Apartment occupancy rates are extremely high right now, and even if employment numbers improve, most of the Millennials who leave their parents’ homes will move into apartments, rather than buying homes.

So spring might be blooming, but the picture for housing-related stocks doesn’t look as rosy as recent reports suggest. For now, investors might be wise to look for other sectors with better-looking blooms.

As of this writing, Ethan Roberts did not hold a position in any of the aforementioned securities.

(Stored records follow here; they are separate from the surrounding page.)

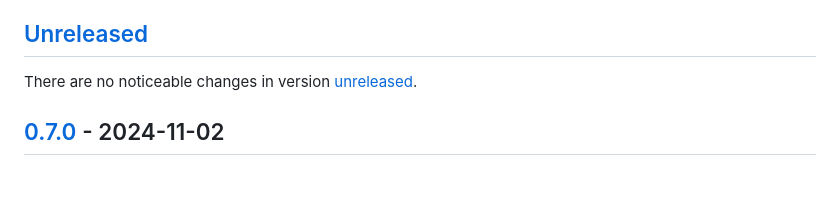
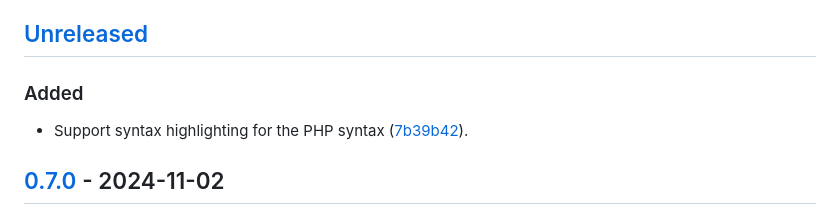
Before and after one commit to vanyauhalin/moondusttheme, a Markdown page: CHANGELOG.md, the part around the change printed below. Rendered like a GitHub page; blank space fills up the shorter version.

Commit message:
mention php syntax in the changelog

```diff
--- a/CHANGELOG.md
+++ b/CHANGELOG.md
@@ -4,7 +4,9 @@ This document records all notable changes to the project, following the [Keep a
 
 ## [Unreleased]
 
-There are no noticeable changes in version [unreleased].
+### Added
+
+- Support syntax highlighting for the PHP syntax ([7b39b42]).
 
 ## [0.7.0] - 2024-11-02
 
```
Also changed, not shown: other parts of CHANGELOG.md (+1 -0 lines).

Article printed from InvestorPlace Media, http://investorplace.com/2012/02/are-real-estate-numbers-real-anymore-ryl-len-bzh-kbh-rez/.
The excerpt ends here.